Kirkland took Williams out of class one day last week so they could see the vehicle. Williams used his temporary hand controls to take the vehicle for a test drive with Kirkland and Diehl gave the committee a break on the price, actually taking a loss on the sale. The purchase price was $14,000 for the SUV with just 21,000 miles on the odometer, a 151-point inspection completed, all-wheel drive, new tires, even some body work done. Diehl also offered two years of general maintenance, such as oil changes, tire rotations and fluid fill-ups, at no cost. The committee also had enough to cover the insurance for at least a year.

“I’m thankful for everybody’s help,” Williams said.

Now that he has the vehicle, he can have the permanent hand controls installed to control the gas and brake pedals.

He’ll be graduating with the rest of his class at the end of this month, then come August, he’ll be a freshman living on campus and majoring in horticulture at Ohio State University Agricultural Technical Institute in Wooster.

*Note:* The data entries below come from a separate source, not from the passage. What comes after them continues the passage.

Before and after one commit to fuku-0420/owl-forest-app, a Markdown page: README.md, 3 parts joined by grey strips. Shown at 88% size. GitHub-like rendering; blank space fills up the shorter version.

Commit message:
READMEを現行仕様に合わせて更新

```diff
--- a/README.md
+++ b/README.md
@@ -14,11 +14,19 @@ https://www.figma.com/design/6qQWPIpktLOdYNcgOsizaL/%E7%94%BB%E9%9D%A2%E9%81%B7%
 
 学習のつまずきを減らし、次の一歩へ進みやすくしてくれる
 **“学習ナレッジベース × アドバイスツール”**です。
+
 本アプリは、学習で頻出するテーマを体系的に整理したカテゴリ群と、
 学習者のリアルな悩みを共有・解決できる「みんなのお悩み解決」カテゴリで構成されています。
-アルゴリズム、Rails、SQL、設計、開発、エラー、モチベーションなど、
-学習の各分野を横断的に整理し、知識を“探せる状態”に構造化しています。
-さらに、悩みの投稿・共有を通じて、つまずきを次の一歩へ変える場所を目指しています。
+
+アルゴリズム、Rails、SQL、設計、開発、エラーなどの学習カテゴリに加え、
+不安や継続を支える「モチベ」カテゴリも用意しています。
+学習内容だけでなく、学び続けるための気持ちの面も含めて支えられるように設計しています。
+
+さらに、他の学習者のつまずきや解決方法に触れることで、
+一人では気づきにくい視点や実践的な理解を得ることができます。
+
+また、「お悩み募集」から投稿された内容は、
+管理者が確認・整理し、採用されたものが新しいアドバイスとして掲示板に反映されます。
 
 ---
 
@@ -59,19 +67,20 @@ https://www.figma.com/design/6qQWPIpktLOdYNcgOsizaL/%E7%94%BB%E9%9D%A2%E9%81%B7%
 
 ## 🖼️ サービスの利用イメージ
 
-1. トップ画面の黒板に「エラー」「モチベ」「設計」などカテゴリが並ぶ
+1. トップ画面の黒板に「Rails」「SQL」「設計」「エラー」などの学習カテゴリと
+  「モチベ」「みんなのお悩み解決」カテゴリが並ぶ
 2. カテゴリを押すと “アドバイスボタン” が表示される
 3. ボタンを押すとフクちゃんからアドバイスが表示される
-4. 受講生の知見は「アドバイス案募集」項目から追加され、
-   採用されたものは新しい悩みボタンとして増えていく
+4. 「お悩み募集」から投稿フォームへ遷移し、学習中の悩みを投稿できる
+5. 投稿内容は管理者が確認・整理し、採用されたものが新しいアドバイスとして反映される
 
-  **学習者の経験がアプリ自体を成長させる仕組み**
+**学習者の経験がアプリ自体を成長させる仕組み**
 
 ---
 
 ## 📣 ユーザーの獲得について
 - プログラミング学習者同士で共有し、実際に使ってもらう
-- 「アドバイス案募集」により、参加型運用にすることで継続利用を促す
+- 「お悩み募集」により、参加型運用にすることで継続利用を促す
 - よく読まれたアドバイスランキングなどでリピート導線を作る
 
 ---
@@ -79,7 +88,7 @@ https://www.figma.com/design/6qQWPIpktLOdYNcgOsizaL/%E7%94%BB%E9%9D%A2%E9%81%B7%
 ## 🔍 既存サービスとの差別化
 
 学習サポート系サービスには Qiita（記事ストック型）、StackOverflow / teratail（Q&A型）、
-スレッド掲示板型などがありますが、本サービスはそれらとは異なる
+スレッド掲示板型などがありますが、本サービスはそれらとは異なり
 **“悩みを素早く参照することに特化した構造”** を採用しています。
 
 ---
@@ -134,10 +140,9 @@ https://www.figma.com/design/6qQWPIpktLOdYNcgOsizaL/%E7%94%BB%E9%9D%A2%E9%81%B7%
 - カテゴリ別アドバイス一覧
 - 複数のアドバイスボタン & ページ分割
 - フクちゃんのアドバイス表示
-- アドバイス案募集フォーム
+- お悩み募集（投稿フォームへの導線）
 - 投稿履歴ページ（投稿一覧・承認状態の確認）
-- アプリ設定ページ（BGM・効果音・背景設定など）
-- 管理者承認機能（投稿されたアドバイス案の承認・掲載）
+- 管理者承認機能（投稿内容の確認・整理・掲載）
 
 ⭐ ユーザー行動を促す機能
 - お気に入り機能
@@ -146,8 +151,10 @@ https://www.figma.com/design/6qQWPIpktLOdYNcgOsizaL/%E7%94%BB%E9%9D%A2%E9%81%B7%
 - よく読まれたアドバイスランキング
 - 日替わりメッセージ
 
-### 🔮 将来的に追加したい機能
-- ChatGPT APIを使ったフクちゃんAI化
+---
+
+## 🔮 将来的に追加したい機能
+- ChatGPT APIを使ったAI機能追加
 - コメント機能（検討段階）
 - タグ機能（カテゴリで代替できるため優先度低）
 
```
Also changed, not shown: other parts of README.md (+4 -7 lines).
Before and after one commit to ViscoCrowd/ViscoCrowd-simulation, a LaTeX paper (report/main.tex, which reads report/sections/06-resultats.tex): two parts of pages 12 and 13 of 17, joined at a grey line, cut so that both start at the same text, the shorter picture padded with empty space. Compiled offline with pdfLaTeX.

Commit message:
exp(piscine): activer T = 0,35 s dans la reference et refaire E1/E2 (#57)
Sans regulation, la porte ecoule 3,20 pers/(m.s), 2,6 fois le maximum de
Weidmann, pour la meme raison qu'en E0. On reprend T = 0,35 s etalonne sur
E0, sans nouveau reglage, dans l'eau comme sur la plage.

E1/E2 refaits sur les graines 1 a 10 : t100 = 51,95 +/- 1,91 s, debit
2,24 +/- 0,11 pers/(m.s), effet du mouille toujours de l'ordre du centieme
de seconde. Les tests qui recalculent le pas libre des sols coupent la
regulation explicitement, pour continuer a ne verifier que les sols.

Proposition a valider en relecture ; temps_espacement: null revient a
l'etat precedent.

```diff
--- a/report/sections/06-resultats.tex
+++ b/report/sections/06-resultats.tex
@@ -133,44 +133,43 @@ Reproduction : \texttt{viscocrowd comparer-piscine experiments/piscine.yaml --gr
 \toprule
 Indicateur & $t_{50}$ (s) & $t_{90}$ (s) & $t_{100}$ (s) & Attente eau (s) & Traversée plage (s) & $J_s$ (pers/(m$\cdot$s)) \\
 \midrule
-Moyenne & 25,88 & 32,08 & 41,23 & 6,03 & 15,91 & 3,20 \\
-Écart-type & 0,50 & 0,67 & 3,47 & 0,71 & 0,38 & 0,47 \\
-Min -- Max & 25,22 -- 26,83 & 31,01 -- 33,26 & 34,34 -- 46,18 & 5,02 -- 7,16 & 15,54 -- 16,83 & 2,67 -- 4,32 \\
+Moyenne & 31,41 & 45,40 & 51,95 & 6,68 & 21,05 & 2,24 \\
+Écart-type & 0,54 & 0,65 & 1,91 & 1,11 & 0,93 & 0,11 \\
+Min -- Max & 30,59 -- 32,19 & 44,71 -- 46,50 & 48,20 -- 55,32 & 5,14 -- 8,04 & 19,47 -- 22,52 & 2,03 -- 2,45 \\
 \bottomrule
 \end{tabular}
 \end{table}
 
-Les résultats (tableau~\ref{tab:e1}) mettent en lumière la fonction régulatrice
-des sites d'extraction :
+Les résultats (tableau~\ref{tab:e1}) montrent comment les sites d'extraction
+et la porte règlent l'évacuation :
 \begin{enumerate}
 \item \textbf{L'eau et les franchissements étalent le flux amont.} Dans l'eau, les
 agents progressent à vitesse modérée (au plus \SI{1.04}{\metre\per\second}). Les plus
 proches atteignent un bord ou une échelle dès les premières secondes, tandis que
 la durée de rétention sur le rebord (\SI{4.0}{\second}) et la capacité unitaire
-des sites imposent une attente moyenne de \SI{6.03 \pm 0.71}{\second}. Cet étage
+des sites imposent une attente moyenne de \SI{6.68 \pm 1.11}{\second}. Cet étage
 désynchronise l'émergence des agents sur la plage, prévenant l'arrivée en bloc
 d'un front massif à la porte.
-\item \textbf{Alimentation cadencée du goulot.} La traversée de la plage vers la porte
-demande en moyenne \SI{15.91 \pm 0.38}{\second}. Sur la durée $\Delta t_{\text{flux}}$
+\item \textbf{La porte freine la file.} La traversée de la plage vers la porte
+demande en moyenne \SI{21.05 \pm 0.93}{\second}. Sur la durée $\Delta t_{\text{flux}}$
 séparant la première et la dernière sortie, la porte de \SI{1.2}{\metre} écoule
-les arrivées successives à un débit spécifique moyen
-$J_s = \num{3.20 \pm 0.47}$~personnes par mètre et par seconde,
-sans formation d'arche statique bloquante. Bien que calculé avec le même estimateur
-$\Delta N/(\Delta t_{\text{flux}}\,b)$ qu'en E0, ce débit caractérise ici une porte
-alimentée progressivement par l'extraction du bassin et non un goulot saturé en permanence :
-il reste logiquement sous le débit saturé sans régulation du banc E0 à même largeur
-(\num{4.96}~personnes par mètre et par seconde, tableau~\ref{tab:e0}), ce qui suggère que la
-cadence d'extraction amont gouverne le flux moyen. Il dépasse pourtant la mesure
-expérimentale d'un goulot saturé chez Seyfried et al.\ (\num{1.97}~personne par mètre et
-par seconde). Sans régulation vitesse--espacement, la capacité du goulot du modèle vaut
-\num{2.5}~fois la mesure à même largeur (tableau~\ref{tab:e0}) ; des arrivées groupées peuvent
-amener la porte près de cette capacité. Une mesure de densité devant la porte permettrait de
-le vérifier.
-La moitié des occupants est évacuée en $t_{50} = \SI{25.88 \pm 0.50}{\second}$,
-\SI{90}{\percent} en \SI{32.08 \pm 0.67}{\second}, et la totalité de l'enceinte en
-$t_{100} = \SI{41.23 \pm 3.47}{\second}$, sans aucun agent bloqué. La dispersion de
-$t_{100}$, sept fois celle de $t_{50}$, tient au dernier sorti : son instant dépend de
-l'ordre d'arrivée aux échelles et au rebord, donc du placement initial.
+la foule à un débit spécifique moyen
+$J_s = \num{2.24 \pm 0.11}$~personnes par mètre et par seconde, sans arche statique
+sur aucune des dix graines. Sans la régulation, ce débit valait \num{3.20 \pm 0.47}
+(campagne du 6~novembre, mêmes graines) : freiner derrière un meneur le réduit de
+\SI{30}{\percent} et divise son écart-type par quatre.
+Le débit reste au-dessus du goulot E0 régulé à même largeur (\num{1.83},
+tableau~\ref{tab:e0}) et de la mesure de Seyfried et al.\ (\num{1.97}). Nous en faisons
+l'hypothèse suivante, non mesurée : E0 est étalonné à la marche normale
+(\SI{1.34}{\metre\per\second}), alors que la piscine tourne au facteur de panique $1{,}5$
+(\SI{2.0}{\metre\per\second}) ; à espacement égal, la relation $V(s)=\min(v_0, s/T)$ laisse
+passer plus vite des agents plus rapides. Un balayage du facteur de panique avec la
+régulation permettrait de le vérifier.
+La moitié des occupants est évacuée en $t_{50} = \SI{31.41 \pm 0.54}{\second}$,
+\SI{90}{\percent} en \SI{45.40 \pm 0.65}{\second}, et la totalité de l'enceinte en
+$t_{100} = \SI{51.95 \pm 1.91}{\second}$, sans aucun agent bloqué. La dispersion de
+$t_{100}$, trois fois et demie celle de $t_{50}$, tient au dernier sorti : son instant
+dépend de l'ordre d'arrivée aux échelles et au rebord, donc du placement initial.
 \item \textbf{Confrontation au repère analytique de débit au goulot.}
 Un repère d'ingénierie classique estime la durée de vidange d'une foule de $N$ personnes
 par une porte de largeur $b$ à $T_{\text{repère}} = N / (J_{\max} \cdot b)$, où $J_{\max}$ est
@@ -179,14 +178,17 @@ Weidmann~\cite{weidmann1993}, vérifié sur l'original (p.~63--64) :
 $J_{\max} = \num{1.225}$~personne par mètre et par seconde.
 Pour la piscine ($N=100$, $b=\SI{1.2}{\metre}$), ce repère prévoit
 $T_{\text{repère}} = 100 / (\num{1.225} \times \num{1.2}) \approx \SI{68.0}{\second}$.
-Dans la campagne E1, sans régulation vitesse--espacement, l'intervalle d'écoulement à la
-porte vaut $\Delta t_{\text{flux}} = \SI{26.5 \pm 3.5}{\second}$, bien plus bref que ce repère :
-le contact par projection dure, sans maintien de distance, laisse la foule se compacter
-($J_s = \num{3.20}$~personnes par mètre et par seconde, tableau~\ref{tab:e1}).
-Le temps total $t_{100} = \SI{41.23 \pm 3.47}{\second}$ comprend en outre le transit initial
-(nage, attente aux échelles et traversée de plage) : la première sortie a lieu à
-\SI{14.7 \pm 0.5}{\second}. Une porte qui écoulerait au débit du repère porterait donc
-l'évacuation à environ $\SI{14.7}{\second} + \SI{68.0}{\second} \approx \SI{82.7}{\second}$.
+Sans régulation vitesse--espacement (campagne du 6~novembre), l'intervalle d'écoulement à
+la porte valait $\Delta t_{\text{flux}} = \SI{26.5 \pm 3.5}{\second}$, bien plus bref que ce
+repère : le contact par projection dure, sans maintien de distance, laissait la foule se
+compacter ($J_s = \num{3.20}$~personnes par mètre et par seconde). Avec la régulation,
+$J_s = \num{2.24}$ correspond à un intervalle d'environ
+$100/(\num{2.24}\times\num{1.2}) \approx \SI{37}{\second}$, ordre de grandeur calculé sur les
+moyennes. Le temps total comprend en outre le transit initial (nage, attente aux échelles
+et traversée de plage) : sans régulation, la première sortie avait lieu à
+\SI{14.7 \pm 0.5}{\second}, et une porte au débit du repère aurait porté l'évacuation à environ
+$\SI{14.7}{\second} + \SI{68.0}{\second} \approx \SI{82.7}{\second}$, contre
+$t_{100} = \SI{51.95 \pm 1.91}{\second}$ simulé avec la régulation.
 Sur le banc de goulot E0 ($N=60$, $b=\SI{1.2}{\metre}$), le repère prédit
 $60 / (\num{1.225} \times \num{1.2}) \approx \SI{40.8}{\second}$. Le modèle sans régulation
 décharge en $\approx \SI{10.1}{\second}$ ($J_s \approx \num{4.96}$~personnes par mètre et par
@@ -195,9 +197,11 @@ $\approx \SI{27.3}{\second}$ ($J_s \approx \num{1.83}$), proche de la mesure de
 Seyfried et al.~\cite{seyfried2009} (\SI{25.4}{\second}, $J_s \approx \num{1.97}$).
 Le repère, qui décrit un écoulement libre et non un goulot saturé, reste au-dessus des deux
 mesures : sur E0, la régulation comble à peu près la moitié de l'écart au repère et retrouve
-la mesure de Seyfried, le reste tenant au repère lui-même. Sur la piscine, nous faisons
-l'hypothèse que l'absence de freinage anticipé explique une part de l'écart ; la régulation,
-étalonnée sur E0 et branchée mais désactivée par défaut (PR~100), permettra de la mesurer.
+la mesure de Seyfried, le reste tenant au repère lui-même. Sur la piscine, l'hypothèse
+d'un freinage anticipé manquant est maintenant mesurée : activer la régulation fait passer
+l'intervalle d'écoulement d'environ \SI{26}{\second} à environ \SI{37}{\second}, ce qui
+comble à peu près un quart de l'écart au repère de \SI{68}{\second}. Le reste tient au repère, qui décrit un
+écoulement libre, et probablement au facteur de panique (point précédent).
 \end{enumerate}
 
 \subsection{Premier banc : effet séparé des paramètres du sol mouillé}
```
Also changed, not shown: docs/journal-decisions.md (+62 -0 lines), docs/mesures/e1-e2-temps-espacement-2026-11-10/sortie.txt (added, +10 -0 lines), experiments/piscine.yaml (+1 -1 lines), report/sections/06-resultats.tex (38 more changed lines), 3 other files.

“I’m really excited for Tre. I’m proud to be from Salem, Ohio. The community, his classmates came together for him in a way that just makes your heart warm. I know Tre appreciates the hard work that everybody’s put into this,” Kirkland said.

Amie Cochran, who headed up the committee at Holy Trinity and is a teacher, thanked Diehl for coming up with a great deal during a ceremony held at the dealership to turn over the SUV, attended by church members, school officials, students and family members. She said “Tre is very special in our hearts.”

Pastor Aimee Raymond of Holy Trinity said a blessing, asking the Lord to “please keep Tre safe, keep him happy.”

She was proud of the Holy Trinity members for supporting Tre, who’s been attending the church since childhood. She said he’s one of theirs and they want the best for him. His mom, Rebecca Young, was amazed at all the support and said “the community is awesome.”

Diehl is owned by Corina and Matt Diehl and Albert said they’re very active in all the communities where they have dealerships. When the opportunity presented itself, he said they were more than happy to help.

“Giving back to the community at the end of the day is what it’s all about,” he said.

mgreier@salemnews.net

COMMENTS